Sunday, 14 April 2013

The road not built

My main criticism of Hayek's book was his weakness in dealing with the possibility of political mixtures.  This also extends to the titular metaphor of the book itself - the road metaphor, one leading to serfdom and the other to liberalism nicely captures the starkness of the choice Hayek wants to present.  A traveller faces a choice of selecting which road to travel down.  But in the realm of ideas, the metaphor seems to restrictive.  Ideas can be freely constructed, built, developed.    Whereas it makes no sense for a traveller to build a road which is somehow a mixture of the collectivist and the liberal road - if your destination choices were the city of liberalism and the city of collectivism, for ideas, this kind of constraint is unjustified.  We can and do build as many alternative roads as we like.

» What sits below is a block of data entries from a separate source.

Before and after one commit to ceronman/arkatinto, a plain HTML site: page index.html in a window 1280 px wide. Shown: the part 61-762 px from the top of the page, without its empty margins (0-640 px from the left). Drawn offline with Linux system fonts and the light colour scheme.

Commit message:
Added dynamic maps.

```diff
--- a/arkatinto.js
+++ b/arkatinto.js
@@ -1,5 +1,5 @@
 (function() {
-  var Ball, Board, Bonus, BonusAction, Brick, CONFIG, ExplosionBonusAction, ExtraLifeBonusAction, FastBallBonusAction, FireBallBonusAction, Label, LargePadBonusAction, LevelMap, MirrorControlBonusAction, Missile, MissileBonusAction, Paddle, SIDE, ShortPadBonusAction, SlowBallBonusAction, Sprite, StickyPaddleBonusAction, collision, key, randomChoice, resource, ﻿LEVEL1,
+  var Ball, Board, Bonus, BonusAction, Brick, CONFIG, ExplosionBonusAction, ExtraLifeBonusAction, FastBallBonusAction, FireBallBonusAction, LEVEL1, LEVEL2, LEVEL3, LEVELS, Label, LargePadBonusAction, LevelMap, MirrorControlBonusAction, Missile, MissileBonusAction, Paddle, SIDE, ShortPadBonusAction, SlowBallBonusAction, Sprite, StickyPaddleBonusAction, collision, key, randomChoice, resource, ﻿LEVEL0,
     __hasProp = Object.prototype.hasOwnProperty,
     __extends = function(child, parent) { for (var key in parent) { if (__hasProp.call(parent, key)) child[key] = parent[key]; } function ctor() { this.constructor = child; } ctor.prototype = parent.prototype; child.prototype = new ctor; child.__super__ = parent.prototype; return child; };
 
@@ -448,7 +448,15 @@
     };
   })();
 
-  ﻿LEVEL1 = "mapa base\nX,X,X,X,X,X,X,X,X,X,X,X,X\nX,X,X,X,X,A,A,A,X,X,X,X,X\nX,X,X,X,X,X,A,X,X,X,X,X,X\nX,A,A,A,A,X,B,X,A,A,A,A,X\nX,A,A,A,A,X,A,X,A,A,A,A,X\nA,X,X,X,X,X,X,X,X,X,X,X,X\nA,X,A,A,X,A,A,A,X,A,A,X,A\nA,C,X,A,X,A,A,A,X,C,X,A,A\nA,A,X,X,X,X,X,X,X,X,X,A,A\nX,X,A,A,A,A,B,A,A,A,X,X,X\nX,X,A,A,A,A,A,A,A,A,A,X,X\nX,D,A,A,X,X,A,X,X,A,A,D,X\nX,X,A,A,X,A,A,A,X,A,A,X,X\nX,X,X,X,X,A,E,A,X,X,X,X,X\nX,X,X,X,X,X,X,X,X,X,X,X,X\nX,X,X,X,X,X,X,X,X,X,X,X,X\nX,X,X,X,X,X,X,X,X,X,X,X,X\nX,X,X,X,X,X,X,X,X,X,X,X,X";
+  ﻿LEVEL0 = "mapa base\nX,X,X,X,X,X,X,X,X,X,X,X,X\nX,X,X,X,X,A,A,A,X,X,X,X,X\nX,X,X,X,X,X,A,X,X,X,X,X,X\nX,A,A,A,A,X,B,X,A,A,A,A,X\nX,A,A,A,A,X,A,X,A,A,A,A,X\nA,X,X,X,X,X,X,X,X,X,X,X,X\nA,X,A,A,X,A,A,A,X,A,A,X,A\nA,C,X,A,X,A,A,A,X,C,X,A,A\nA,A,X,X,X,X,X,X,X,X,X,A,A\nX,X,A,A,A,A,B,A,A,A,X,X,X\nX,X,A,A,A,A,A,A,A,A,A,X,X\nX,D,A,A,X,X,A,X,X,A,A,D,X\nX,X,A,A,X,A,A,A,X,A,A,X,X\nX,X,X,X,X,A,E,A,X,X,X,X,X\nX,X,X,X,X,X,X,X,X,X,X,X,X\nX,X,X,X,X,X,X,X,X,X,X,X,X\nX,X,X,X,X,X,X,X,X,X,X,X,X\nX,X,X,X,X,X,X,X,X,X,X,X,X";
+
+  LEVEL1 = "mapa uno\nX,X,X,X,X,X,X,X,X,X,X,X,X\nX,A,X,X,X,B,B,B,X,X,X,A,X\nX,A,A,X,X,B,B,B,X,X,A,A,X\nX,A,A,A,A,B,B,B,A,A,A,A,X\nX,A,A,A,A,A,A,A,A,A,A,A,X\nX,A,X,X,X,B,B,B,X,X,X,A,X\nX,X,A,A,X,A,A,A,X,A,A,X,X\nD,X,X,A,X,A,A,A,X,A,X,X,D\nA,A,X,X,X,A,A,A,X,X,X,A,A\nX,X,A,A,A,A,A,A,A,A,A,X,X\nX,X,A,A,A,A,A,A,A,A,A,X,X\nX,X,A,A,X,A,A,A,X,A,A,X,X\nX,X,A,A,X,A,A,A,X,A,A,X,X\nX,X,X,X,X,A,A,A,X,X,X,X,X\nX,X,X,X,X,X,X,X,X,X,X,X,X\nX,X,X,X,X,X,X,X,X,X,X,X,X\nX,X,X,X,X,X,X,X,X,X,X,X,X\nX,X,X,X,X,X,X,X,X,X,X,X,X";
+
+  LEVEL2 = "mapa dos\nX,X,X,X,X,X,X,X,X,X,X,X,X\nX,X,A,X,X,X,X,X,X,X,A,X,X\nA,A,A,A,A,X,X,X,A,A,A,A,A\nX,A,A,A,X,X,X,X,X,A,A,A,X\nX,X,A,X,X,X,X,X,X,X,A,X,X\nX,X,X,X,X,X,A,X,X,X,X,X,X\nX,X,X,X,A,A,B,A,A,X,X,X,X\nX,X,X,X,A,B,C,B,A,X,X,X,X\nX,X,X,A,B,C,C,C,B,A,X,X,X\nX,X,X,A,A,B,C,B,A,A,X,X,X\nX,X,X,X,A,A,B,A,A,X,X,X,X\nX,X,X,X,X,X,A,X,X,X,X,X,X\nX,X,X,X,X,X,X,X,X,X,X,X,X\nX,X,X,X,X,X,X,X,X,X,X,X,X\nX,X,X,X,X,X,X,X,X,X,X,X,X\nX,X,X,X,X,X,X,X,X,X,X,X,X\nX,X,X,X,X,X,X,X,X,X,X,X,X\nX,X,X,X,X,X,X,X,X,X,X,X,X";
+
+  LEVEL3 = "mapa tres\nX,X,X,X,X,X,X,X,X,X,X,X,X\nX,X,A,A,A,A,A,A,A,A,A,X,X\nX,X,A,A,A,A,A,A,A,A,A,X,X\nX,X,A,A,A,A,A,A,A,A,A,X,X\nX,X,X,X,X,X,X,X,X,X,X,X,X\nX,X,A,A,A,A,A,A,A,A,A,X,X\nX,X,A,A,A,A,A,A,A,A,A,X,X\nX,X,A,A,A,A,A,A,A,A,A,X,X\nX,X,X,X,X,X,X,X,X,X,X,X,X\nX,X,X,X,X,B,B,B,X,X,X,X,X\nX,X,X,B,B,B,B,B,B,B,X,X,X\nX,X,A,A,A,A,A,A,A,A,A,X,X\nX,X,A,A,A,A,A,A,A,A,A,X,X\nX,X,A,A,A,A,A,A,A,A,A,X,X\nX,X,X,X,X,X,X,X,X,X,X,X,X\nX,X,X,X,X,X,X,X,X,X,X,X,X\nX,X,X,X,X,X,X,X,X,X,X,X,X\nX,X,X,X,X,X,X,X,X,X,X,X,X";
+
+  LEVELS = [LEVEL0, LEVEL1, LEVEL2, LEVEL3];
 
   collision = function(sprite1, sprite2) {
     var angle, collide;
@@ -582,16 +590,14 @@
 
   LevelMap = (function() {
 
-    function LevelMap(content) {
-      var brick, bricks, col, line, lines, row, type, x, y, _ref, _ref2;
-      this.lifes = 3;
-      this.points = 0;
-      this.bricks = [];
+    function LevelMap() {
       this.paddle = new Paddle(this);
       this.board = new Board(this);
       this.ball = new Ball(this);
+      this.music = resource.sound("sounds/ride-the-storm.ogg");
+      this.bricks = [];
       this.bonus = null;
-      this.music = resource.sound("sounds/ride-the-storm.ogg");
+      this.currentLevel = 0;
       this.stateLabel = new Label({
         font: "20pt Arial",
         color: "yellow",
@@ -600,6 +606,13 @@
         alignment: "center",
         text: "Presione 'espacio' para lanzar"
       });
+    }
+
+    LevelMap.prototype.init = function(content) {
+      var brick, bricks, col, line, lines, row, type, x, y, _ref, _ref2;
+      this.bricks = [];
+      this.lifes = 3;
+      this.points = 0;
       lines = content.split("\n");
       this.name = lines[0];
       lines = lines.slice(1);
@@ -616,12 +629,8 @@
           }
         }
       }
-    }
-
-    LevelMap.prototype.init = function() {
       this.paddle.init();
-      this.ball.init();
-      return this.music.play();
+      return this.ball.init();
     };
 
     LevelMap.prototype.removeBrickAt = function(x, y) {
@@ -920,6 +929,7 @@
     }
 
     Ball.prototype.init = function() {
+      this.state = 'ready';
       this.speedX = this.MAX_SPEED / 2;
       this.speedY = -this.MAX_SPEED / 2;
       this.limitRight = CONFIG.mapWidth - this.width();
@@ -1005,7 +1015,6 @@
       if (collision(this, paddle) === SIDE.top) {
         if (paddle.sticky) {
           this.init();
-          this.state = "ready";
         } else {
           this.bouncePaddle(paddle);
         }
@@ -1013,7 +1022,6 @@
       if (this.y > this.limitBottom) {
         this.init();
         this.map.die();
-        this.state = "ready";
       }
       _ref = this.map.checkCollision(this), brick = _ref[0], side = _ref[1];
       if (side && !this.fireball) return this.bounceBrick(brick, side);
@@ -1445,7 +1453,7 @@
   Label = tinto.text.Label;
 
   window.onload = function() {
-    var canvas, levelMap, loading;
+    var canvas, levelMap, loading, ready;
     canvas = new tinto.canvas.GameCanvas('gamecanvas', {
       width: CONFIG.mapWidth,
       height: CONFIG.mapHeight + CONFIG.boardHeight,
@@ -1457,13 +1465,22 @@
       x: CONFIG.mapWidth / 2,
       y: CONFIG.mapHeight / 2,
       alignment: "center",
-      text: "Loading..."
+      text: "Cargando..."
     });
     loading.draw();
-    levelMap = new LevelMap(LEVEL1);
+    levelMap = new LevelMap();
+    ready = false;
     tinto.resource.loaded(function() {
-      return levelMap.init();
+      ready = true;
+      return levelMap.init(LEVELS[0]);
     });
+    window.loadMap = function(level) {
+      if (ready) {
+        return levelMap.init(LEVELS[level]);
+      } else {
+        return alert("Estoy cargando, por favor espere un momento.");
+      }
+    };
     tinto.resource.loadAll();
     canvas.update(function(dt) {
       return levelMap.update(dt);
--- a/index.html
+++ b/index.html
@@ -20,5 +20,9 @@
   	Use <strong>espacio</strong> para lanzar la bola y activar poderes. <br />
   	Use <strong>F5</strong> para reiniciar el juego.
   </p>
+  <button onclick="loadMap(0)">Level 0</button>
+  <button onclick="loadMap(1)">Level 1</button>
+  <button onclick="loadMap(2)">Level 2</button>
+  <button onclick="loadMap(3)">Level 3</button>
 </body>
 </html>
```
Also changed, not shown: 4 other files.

His characterisation of the totalitarian destination is a great critique.  But it leaves out the pleasure some might find in becoming infantalised by the state.  I have heard even young Russians talk favourably about Stalin, which I find deeply worrying.  Likewise, his characterisation of the ideal of a nineteenth century liberalism is intellectually bracing but it becomes hard to see how a man with cystic fibrosis, just to take an example, couldn't help feeling even in a liberal polity, somehow infaltalised and dependent on the largesse of others, and also perhaps somehow defeated by that culture.  And finally his refusal to talk about the endless variety of middle ways, those unspoken roads, unimagined destinations remains not a logical consequence of some line of reasoning but as a rhetorical device in a well-intentioned struggle to place as much distance between the society he respected and the totalitarian regime he despised.